The light on the page often corresponds with the warming illumination within – you’ll know the feeling.
Where in the world would I be without access to books (and – just as thankfully – to blogs these days) and the observation of, and witnessing to life that I encounter daily in others’ considered words and between lines; in sketched images, photography, and world-class art; in delightful etymological rabbit holes; between a book’s covers and its silent spaces?
In my library I keep close company with an extraordinary community of writers through the ages, some ancient, many modern, all bearing gifts – and I am forever grateful to each and all who introduced me to them …
I’ve been longing to find a couple of hours to begin to get to grips with Affinity Designer, new software I’m cock-a-hoop about. After adding some super new brushes and absorbing some encouragement and samples by Frankentoon today, I’ve been completely and happily occupied this evening – and blithely thought I’d share the fruit of that delight. Just for the joy of it. Only the beginning of what I hope will be a long friendship with Affinity. But already I love it.
Wild geese over south-west Scotland | Nikon D3300 & 40mm f/2.8 | click x2 to enlarge
May I be forgiven for being a little immodestly proud of this photo? Captured today from the passenger seat of our moving car (70mph), heading north, in south-west Scotland. I think I’ve always loved geese and ‘big sky’ – even before encountering my poet-inspiration Mary Oliver – but undoubtedly more since. Mary’s Wild Geese is perhaps one of her best-known and best-loved poems, and whenever I encounter a flight like this one my heart is warmed. I think of her, and inwardly recite an array of her works. Actually, during the course of the visit, and on the homeward journey, we saw perhaps half a dozen more such flights, several of them much larger than this one. What it must be, to be able to take off like that, honking encouragement to one another en route. Oh, and that sky …
Recycling in the UK has had a bad press this month. I read I’m not as good at it as I once was, and need to live in one of four counties to pass muster. Boxes and bags are out. Ubiquitous and ugly wheeled bins host the nation’s best-ordered recycling efforts.
Mary Oliver writes of the social self that might be cycling life through ‘twelve little bins’ – the hours of the clock – more concerned with keeping pace with the ‘regular’ governor of time than with whether or not it gathers ‘some branch of wisdom or delight’ along the way.

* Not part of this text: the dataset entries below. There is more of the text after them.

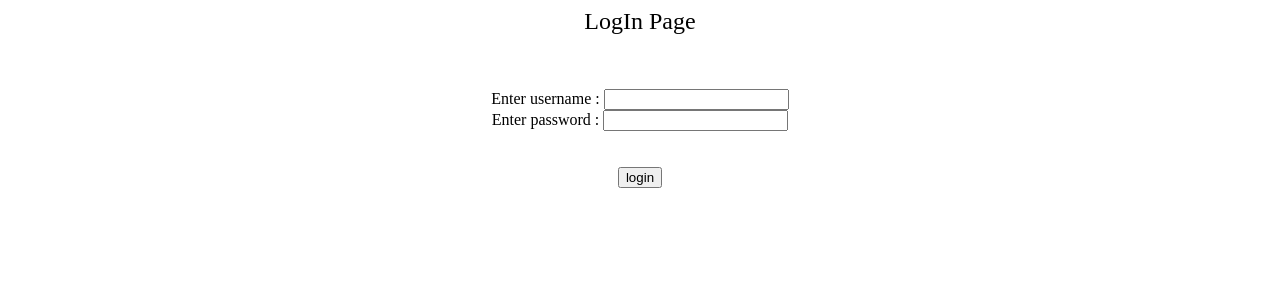
Repository: adarshsingh011/demoapp
Page: http://localhost/demoapp/login.jsp
These files come from the project's save history. The page is drawn as it stood at one moment and after the next save; the edit follows.
The browser window is 1280 px wide. The pictures show the whole page.
The page is served by Tomcat 10. Other server files are loaded and not shown.

Above is the page before, as saved 2022-03-17 10:41:13.

### demoapp/src/main/webapp/login.jsp
<%@ page language="java" contentType="text/html; charset=ISO-8859-1"
    pageEncoding="ISO-8859-1"%>
<!DOCTYPE html>
<html>
<head>
<meta charset="ISO-8859-1">
<title>Insert title here</title>
</head>
<body>
	<center><font size="+2">LogIn Page</font></center><br><br><br>
	<form action="Login" method= "post">
			<center>Enter username : <input type="text" name="uname"><br>
			Enter password : <input type="password" name="pass"><br><br><br>
			<input type="submit" value="login"></center>
	</form>
</body>
</html>

After the next save:
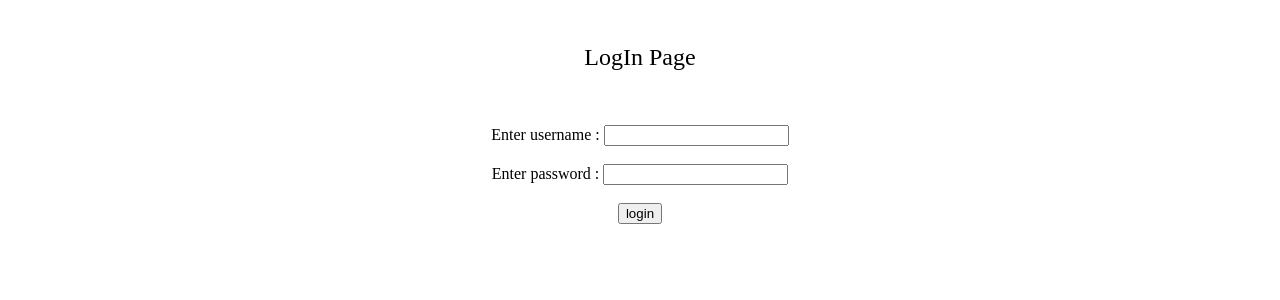
Saved 2 s later.
--- a/demoapp/src/main/webapp/login.jsp
+++ b/demoapp/src/main/webapp/login.jsp
@@ -7,10 +7,10 @@
 <title>Insert title here</title>
 </head>
 <body>
-	<center><font size="+2">LogIn Page</font></center><br><br><br>
+	<br><br><center><font size="+2">LogIn Page</font></center><br><br><br>
 	<form action="Login" method= "post">
-			<center>Enter username : <input type="text" name="uname"><br>
-			Enter password : <input type="password" name="pass"><br><br><br>
+			<center>Enter username : <input type="text" name="uname"><br><br>
+			Enter password : <input type="password" name="pass"><br><br>
 			<input type="submit" value="login"></center>
 	</form>
 </body>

Containers play their part, like the hours. But both the regular and the irregular – coupled with an ability to reflect and to ask ‘what am I doing and why am I doing it?’ – are essential elements whatever we’re talking about, wherever we are, and whatever we do.